Copyright © 2012 I. Reuter et al. This is an open access article distributed under the Creative Commons Attribution License, which permits unrestricted use, distribution, and reproduction in any medium, provided the original work is properly cited.

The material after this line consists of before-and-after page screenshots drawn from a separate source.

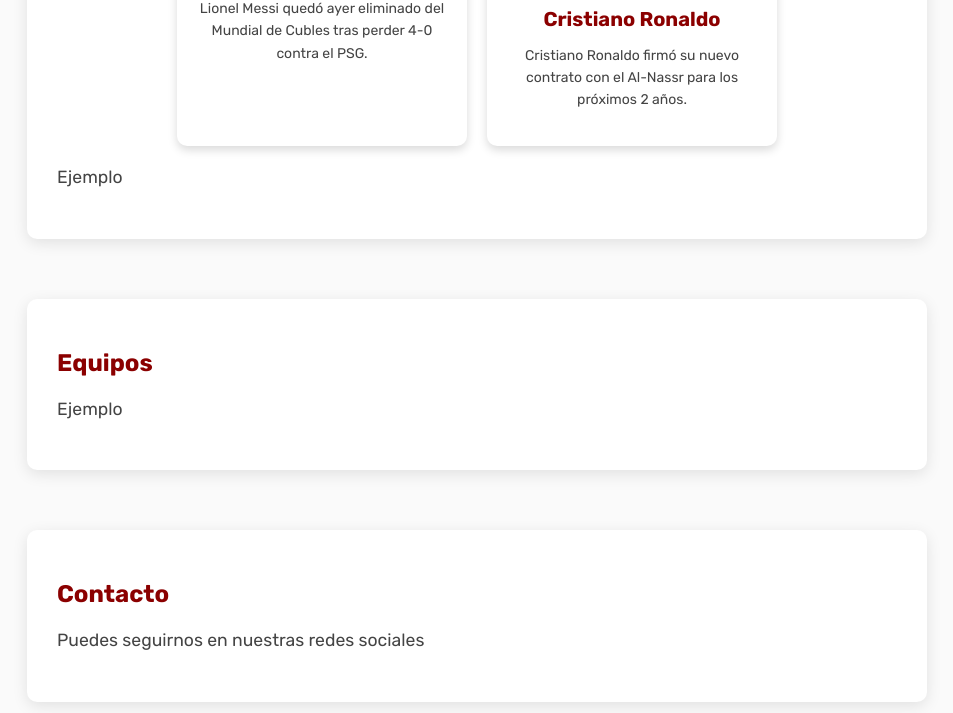
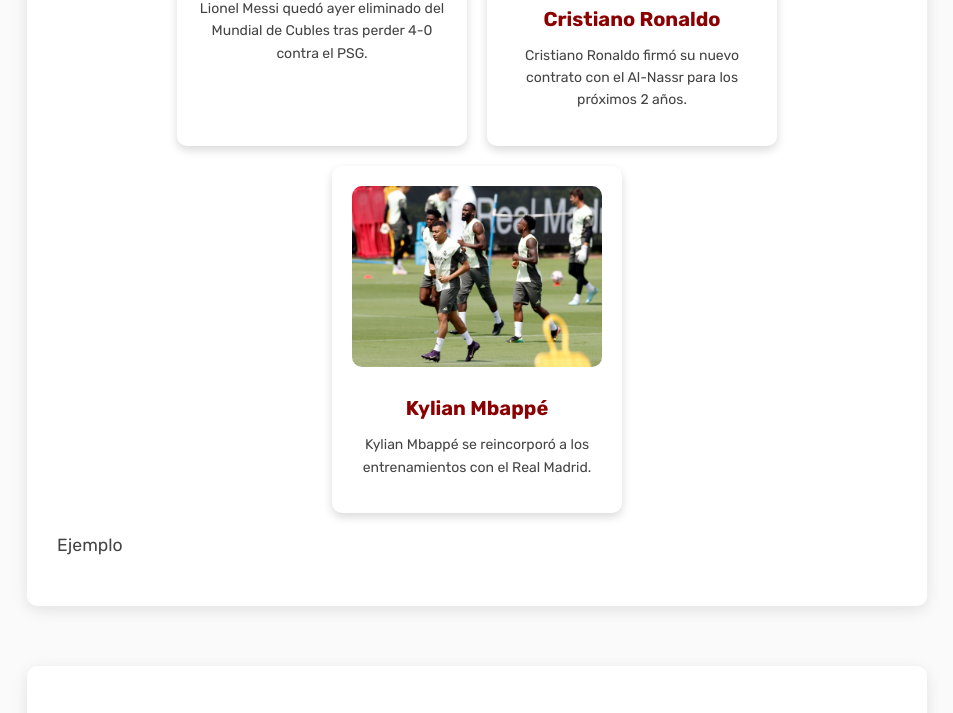
Before and after one commit to DaniDiaaz/futboleros, a plain HTML site: page pagina-principal.html in a window 1280 px wide. Shown: the part 673-1386 px from the top of the page, without its empty margins (163-1116 px from the left). Drawn offline with Linux system fonts and the light colour scheme.

Commit message:
Add files via upload

```diff
--- a/pagina-principal.html
+++ b/pagina-principal.html
@@ -191,16 +191,21 @@
   <h2>Últimas noticias</h2>
 <section id="jugadores">
 <div class="galeria-jugadores">
+
 <div class="tarjeta">
   <img src="messi.jpg" alt="Lionel Messi">
   <h3>Lionel Messi</h3>
   <p>Lionel Messi quedó ayer eliminado del Mundial de Cubles tras perder 4-0 contra el PSG.</p></div>
 
-
 <div class="tarjeta">
   <img src="cristiano.jpg" alt="Cristiano Ronaldo">
   <h3>Cristiano Ronaldo</h3>
   <p>Cristiano Ronaldo firmó su nuevo contrato con el Al-Nassr para los próximos 2 años.</p></div>
+
+<div class="tarjeta">
+  <img src="mbappe.jpg" alt="Kylian Mbappé">
+  <h3>Kylian Mbappé</h3>
+  <p>Kylian Mbappé se reincorporó a los entrenamientos con el Real Madrid.</p></div>
 </div>
 </section>
 
```
Also changed, not shown: mbappe.jpg (added).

Mild cognitive impairment, especially executive dysfunction might occur early in the course of Parkinson's disease. Cognitive training is thought to improve cognitive performance. However, transfer of improvements achieved in paper and pencil tests into daily life has been difficult. The aim of the current study was to investigate whether a multimodal cognitive rehabilitation programme including physical exercises might be more successful than cognitive training programmes without motor training. 240 PD-patients were included in the study and randomly allocated to three treatment arms, group A cognitive training, group B cognitive training and transfer training and group C cognitive training, transfer training and psychomotor and endurance training. The primary outcome measure was the ADAS-Cog. The secondary outcome measure was the SCOPA-Cog. Training was conducted for 4 weeks on a rehabilitation unit, followed by 6 months training at home. Caregivers received an education programme. The combination of cognitive training using paper and pencil and the computer, transfer training and physical training seems to have the greatest effect on cognitive function. Thus, patients of group C showed the greatest improvement on the ADAS-Cog and SCOPA-COG and were more likely to continue with the training programme after the study.